More than a decade after closing its investigation into the lynching of Emmett Till, a black teen whose brutal murder in 1955 served as a catalyst for the civil rights movement, the Department of Justice says it is looking into the case once again.
On Thursday, the Associated Press reported that the DOJ had reopened its investigation into Till’s murder, according to a letter sent to Congress earlier this year. The report noted that the DOJ had moved to open the investigation in light of “new information,” but did not specify what that information was. The DOJ declined Vox’s request for comment, noting that it does not discuss active investigations.
For some 60 years, Till’s death has served as one of the most prominent examples of the horrors lynching inflicted on black people in the decades after slavery. Historians have paid close attention to his case; the white men accused of his murder, Roy Bryant and his half-brother J.W. Milam, confessed to murdering Till months after a jury acquitted them.
News of the reopened investigation — itself the product of a federal cold case act bearing Till’s name — comes as some grapple with how to best acknowledge the racial demons of America’s past, and with how they continue to affect its present.
In recent years, activists, scholars, and journalists have asserted that Till’s case in particular remains relevant today, arguing that as America continues to deal with issues like racial profiling, police violence, and mass incarceration, the crimes of the Jim Crow era aren’t as distant as time suggests.
Till’s murder reignited the civil rights movement

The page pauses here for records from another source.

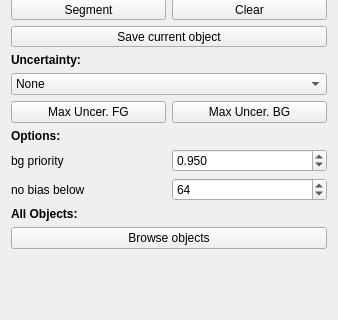
First picture: the form in ilastik/workflows/carving/carvingDrawer.ui, repository ilastik/ilastik, before the edit; both pictures show x 0 to 338 and y 325 to 645 of the 338 by 730 pixel window.
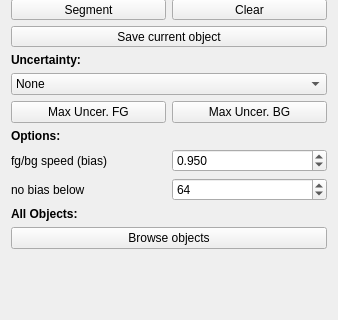
Second picture: the form after the edit. Icons and pictures are not drawn. Custom widgets are drawn as their Qt base class.

Commit message: reword bg briority, fixes #410

```diff
--- a/ilastik/workflows/carving/carvingDrawer.ui
+++ b/ilastik/workflows/carving/carvingDrawer.ui
@@ -293,7 +293,7 @@
      <item row="1" column="0">
       <widget class="QLabel" name="label_2">
        <property name="text">
-        <string>bg priority</string>
+        <string>fg/bg speed (bias)</string>
        </property>
       </widget>
      </item>
```
Left out of the diff: 6 changed lines with no effect on the pictures.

In 1955, 14-year-old Till left Chicago to spend the summer with relatives near Money, Mississippi. A few days …read more
Source:: Vox – All